:: Dataset excerpts ::
□ □ □ □ □

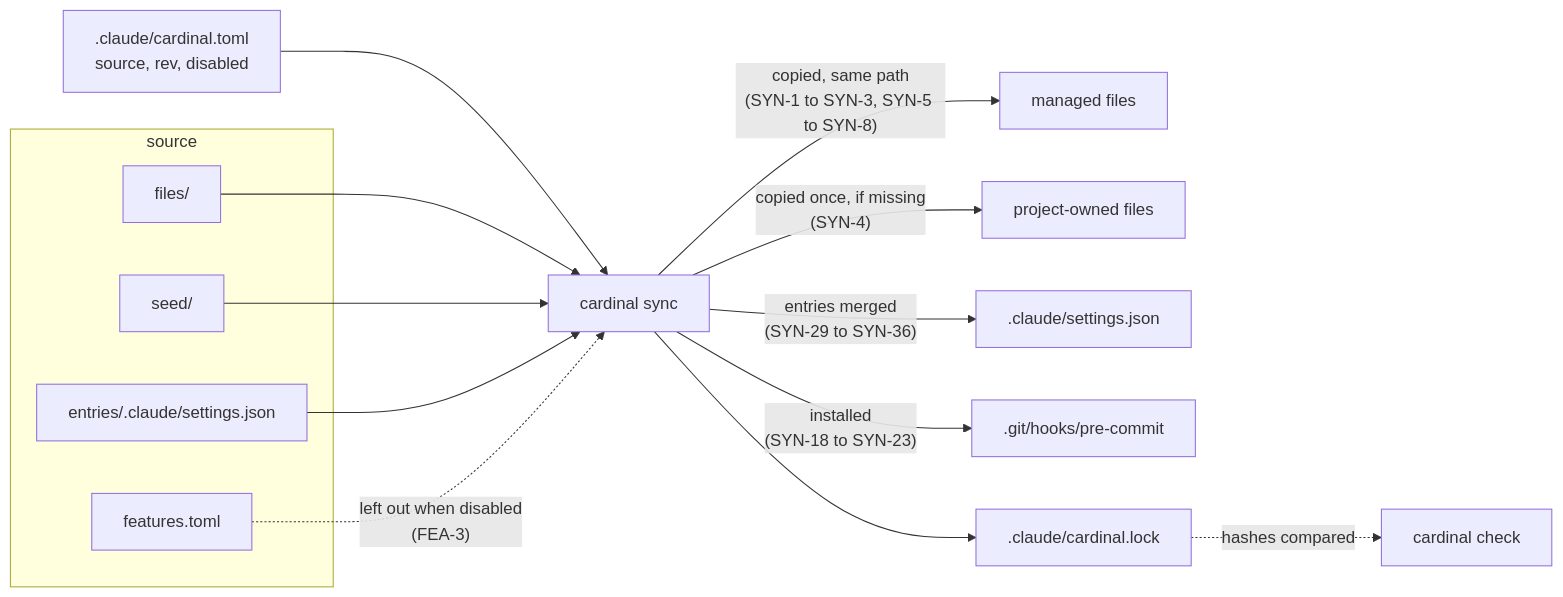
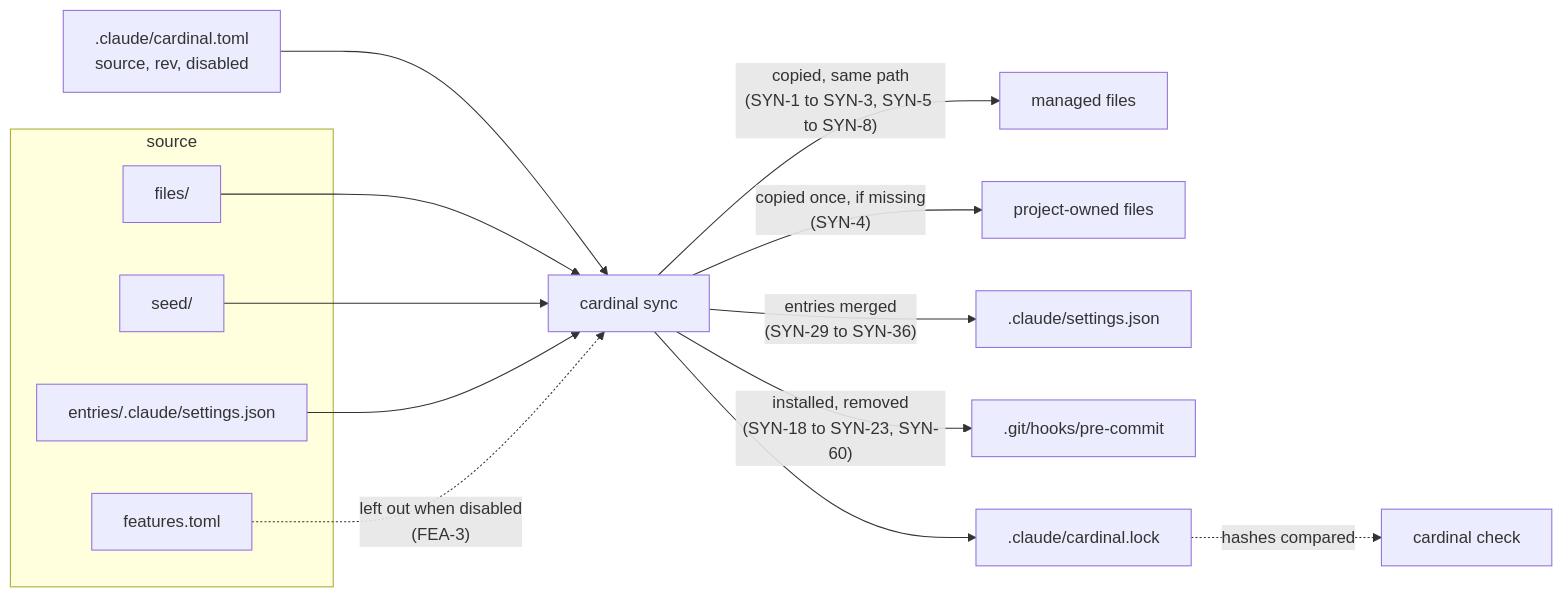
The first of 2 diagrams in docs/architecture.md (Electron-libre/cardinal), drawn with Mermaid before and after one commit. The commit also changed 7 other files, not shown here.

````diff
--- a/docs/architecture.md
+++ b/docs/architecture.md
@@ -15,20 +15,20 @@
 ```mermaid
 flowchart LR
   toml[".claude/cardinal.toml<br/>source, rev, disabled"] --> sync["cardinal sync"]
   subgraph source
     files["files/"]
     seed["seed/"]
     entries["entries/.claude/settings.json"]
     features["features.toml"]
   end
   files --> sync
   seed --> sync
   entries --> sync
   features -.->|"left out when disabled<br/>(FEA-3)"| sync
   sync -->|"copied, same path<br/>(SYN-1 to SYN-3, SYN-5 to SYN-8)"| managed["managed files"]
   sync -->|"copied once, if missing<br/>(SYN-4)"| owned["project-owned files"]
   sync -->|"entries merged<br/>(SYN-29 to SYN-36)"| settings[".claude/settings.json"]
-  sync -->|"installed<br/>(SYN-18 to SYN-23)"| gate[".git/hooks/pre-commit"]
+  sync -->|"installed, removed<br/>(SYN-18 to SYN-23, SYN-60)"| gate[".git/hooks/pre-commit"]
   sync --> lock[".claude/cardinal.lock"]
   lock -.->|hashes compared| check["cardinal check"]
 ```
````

□ □ □ □ □

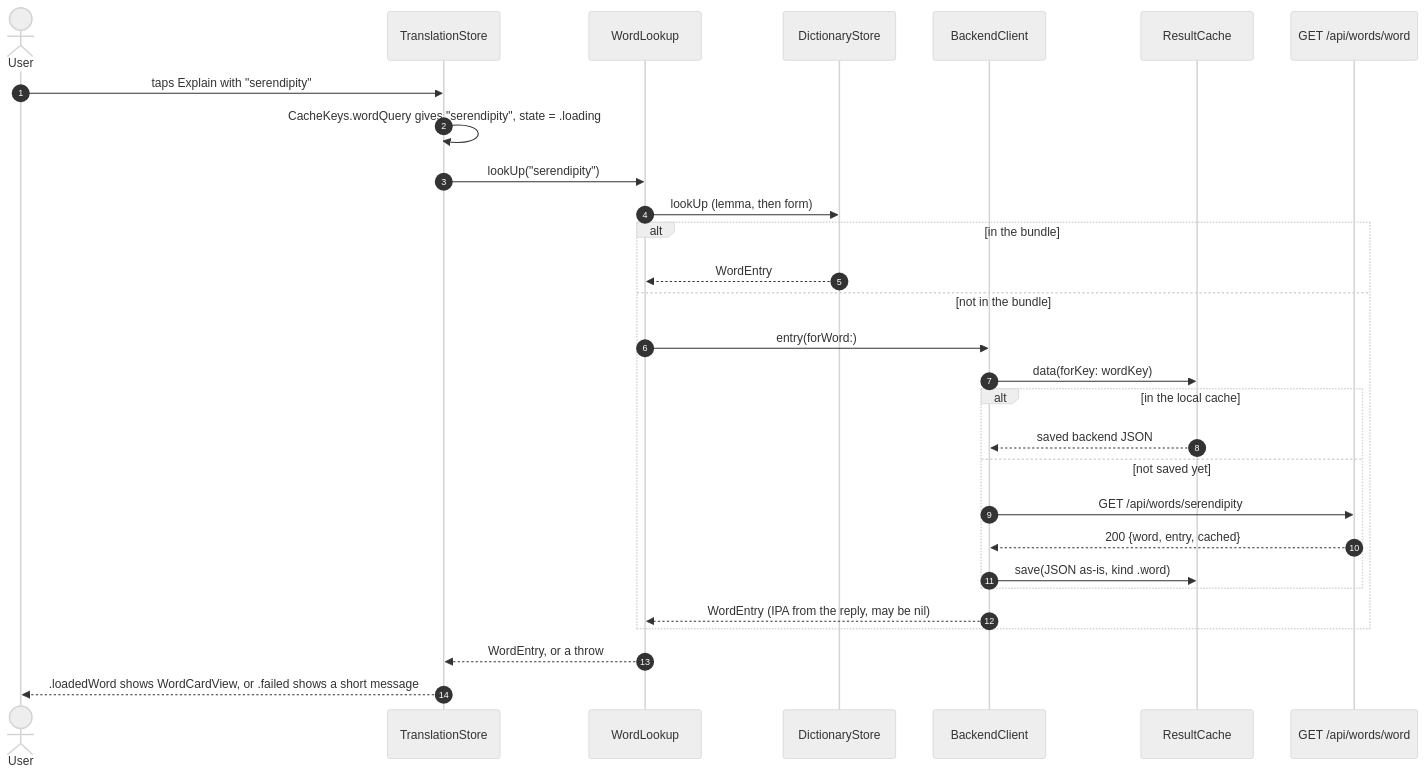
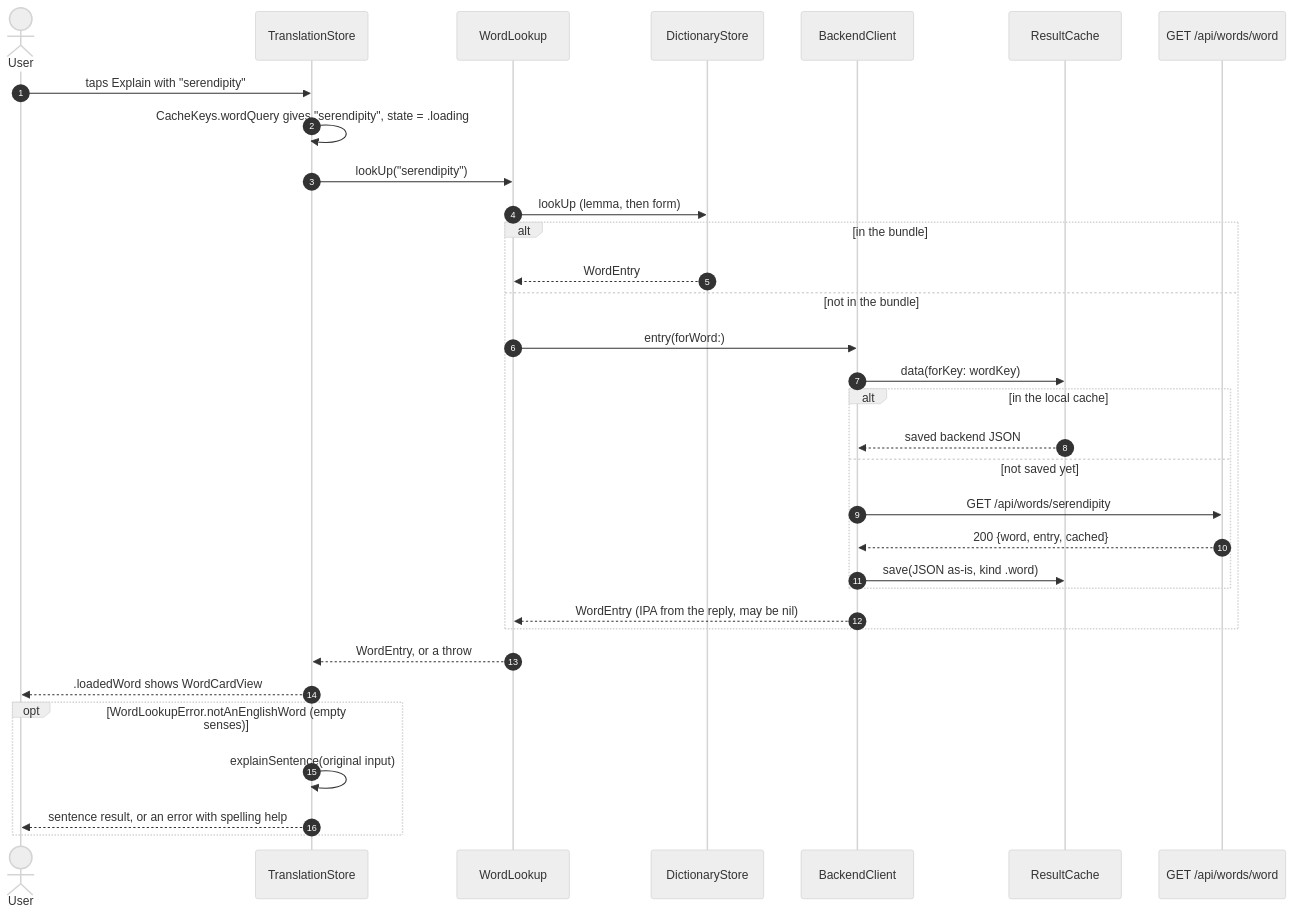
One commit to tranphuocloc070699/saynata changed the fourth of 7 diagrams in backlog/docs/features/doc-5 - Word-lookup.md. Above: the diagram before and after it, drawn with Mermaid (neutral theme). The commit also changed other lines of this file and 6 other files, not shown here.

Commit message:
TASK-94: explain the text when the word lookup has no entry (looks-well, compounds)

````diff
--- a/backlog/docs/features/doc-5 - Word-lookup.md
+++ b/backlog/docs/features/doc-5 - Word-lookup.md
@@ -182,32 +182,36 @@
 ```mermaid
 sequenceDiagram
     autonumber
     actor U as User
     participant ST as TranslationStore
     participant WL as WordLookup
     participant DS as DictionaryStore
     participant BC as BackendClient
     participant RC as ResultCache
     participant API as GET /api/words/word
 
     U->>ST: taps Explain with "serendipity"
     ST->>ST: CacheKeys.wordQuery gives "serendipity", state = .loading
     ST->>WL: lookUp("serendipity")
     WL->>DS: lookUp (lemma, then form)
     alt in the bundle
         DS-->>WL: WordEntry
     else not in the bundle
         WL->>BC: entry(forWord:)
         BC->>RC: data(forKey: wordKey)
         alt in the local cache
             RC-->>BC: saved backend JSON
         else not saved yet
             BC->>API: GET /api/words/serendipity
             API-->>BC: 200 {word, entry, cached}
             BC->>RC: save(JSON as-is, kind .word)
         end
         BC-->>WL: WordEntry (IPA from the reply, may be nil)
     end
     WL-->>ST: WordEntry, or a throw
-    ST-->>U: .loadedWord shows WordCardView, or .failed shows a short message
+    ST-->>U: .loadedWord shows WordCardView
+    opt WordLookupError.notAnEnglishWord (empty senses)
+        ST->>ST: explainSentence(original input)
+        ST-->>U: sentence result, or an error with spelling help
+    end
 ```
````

□ □ □ □ □

:: What to work on ::
Above are the entries. Output exactly the lines beginning with the line that has "participant WL as WordLookup" and ending with the line that has "U->>ST: taps Explain".

:: Your response ::
     participant WL as WordLookup
     participant DS as DictionaryStore
     participant BC as BackendClient
     participant RC as ResultCache
     participant API as GET /api/words/word
 
     U->>ST: taps Explain with "serendipity"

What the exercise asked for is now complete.